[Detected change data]
============

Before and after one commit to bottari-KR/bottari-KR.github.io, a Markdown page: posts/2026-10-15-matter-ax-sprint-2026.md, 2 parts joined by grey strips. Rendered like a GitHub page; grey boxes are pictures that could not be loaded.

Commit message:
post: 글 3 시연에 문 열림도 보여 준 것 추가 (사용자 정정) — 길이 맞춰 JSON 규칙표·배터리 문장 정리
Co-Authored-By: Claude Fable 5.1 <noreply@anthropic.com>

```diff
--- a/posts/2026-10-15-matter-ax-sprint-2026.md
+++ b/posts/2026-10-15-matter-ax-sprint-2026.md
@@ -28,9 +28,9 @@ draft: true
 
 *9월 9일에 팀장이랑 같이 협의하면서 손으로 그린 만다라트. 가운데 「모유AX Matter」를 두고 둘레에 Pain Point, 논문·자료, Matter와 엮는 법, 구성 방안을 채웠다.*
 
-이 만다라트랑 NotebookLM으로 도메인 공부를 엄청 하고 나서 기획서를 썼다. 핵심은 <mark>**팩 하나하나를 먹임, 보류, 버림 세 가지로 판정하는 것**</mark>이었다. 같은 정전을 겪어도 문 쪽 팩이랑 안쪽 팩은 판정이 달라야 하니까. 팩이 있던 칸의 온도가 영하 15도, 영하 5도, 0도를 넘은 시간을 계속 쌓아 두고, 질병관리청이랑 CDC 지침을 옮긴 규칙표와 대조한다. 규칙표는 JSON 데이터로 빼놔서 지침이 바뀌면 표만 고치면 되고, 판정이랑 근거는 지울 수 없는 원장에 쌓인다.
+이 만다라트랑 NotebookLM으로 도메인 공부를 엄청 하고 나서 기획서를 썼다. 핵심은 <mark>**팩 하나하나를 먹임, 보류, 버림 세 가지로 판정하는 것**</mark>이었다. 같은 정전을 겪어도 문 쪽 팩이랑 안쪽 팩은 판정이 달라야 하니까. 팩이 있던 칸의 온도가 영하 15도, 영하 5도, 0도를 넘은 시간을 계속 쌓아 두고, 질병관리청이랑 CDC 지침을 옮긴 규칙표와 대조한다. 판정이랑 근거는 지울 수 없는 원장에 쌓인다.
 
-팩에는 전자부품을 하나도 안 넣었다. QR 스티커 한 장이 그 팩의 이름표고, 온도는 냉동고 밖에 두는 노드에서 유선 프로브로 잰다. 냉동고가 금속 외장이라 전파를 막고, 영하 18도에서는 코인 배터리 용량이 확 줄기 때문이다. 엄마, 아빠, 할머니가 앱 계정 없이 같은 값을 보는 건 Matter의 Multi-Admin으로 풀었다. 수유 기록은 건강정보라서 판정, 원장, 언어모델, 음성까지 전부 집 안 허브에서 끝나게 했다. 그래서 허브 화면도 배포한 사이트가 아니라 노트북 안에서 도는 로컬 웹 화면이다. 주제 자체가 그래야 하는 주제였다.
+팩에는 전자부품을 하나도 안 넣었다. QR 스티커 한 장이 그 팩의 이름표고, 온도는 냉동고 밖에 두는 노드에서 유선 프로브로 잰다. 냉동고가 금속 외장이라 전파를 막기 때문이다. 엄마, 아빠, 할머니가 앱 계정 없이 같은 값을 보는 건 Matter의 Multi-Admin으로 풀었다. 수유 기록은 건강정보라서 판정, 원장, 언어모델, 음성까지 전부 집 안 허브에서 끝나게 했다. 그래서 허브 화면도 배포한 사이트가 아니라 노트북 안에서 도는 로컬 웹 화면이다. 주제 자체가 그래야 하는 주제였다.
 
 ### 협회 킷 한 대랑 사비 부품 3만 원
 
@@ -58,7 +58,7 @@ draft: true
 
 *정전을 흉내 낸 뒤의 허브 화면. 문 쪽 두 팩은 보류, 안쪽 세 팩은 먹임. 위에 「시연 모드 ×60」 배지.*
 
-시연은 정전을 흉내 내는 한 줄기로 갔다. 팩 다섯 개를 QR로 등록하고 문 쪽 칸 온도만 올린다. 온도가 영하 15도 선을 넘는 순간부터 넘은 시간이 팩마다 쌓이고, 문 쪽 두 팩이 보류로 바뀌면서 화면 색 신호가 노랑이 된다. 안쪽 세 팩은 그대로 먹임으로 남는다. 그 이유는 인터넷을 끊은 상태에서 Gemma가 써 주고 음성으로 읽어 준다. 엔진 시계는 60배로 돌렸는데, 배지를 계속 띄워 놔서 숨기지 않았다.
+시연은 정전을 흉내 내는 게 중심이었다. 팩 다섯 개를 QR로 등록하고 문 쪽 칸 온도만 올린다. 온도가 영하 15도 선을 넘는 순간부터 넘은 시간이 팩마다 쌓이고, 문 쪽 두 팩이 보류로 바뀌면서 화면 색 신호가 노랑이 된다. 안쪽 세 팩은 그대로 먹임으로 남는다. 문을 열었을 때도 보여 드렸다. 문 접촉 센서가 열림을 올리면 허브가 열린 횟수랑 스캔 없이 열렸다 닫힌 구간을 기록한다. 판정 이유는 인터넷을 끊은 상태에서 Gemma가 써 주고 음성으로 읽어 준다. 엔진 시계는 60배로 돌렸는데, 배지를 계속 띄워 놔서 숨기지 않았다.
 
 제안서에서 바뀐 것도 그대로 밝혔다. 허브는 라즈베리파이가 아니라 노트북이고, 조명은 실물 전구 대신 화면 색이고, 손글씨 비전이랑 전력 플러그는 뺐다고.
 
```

============

Task to complete - Output all preceding records character for character.

Result of this exercise -
Before and after one commit to bottari-KR/bottari-KR.github.io, a Markdown page: posts/2026-10-15-matter-ax-sprint-2026.md, 2 parts joined by grey strips. Rendered like a GitHub page; grey boxes are pictures that could not be loaded.

Commit message:
post: 글 3 시연에 문 열림도 보여 준 것 추가 (사용자 정정) — 길이 맞춰 JSON 규칙표·배터리 문장 정리
Co-Authored-By: Claude Fable 5.1 <noreply@anthropic.com>

```diff
--- a/posts/2026-10-15-matter-ax-sprint-2026.md
+++ b/posts/2026-10-15-matter-ax-sprint-2026.md
@@ -28,9 +28,9 @@ draft: true
 
 *9월 9일에 팀장이랑 같이 협의하면서 손으로 그린 만다라트. 가운데 「모유AX Matter」를 두고 둘레에 Pain Point, 논문·자료, Matter와 엮는 법, 구성 방안을 채웠다.*
 
-이 만다라트랑 NotebookLM으로 도메인 공부를 엄청 하고 나서 기획서를 썼다. 핵심은 <mark>**팩 하나하나를 먹임, 보류, 버림 세 가지로 판정하는 것**</mark>이었다. 같은 정전을 겪어도 문 쪽 팩이랑 안쪽 팩은 판정이 달라야 하니까. 팩이 있던 칸의 온도가 영하 15도, 영하 5도, 0도를 넘은 시간을 계속 쌓아 두고, 질병관리청이랑 CDC 지침을 옮긴 규칙표와 대조한다. 규칙표는 JSON 데이터로 빼놔서 지침이 바뀌면 표만 고치면 되고, 판정이랑 근거는 지울 수 없는 원장에 쌓인다.
+이 만다라트랑 NotebookLM으로 도메인 공부를 엄청 하고 나서 기획서를 썼다. 핵심은 <mark>**팩 하나하나를 먹임, 보류, 버림 세 가지로 판정하는 것**</mark>이었다. 같은 정전을 겪어도 문 쪽 팩이랑 안쪽 팩은 판정이 달라야 하니까. 팩이 있던 칸의 온도가 영하 15도, 영하 5도, 0도를 넘은 시간을 계속 쌓아 두고, 질병관리청이랑 CDC 지침을 옮긴 규칙표와 대조한다. 판정이랑 근거는 지울 수 없는 원장에 쌓인다.
 
-팩에는 전자부품을 하나도 안 넣었다. QR 스티커 한 장이 그 팩의 이름표고, 온도는 냉동고 밖에 두는 노드에서 유선 프로브로 잰다. 냉동고가 금속 외장이라 전파를 막고, 영하 18도에서는 코인 배터리 용량이 확 줄기 때문이다. 엄마, 아빠, 할머니가 앱 계정 없이 같은 값을 보는 건 Matter의 Multi-Admin으로 풀었다. 수유 기록은 건강정보라서 판정, 원장, 언어모델, 음성까지 전부 집 안 허브에서 끝나게 했다. 그래서 허브 화면도 배포한 사이트가 아니라 노트북 안에서 도는 로컬 웹 화면이다. 주제 자체가 그래야 하는 주제였다.
+팩에는 전자부품을 하나도 안 넣었다. QR 스티커 한 장이 그 팩의 이름표고, 온도는 냉동고 밖에 두는 노드에서 유선 프로브로 잰다. 냉동고가 금속 외장이라 전파를 막기 때문이다. 엄마, 아빠, 할머니가 앱 계정 없이 같은 값을 보는 건 Matter의 Multi-Admin으로 풀었다. 수유 기록은 건강정보라서 판정, 원장, 언어모델, 음성까지 전부 집 안 허브에서 끝나게 했다. 그래서 허브 화면도 배포한 사이트가 아니라 노트북 안에서 도는 로컬 웹 화면이다. 주제 자체가 그래야 하는 주제였다.
 
 ### 협회 킷 한 대랑 사비 부품 3만 원
 
@@ -58,7 +58,7 @@ draft: true
 
 *정전을 흉내 낸 뒤의 허브 화면. 문 쪽 두 팩은 보류, 안쪽 세 팩은 먹임. 위에 「시연 모드 ×60」 배지.*
 
-시연은 정전을 흉내 내는 한 줄기로 갔다. 팩 다섯 개를 QR로 등록하고 문 쪽 칸 온도만 올린다. 온도가 영하 15도 선을 넘는 순간부터 넘은 시간이 팩마다 쌓이고, 문 쪽 두 팩이 보류로 바뀌면서 화면 색 신호가 노랑이 된다. 안쪽 세 팩은 그대로 먹임으로 남는다. 그 이유는 인터넷을 끊은 상태에서 Gemma가 써 주고 음성으로 읽어 준다. 엔진 시계는 60배로 돌렸는데, 배지를 계속 띄워 놔서 숨기지 않았다.
+시연은 정전을 흉내 내는 게 중심이었다. 팩 다섯 개를 QR로 등록하고 문 쪽 칸 온도만 올린다. 온도가 영하 15도 선을 넘는 순간부터 넘은 시간이 팩마다 쌓이고, 문 쪽 두 팩이 보류로 바뀌면서 화면 색 신호가 노랑이 된다. 안쪽 세 팩은 그대로 먹임으로 남는다. 문을 열었을 때도 보여 드렸다. 문 접촉 센서가 열림을 올리면 허브가 열린 횟수랑 스캔 없이 열렸다 닫힌 구간을 기록한다. 판정 이유는 인터넷을 끊은 상태에서 Gemma가 써 주고 음성으로 읽어 준다. 엔진 시계는 60배로 돌렸는데, 배지를 계속 띄워 놔서 숨기지 않았다.
 
 제안서에서 바뀐 것도 그대로 밝혔다. 허브는 라즈베리파이가 아니라 노트북이고, 조명은 실물 전구 대신 화면 색이고, 손글씨 비전이랑 전력 플러그는 뺐다고.
 
```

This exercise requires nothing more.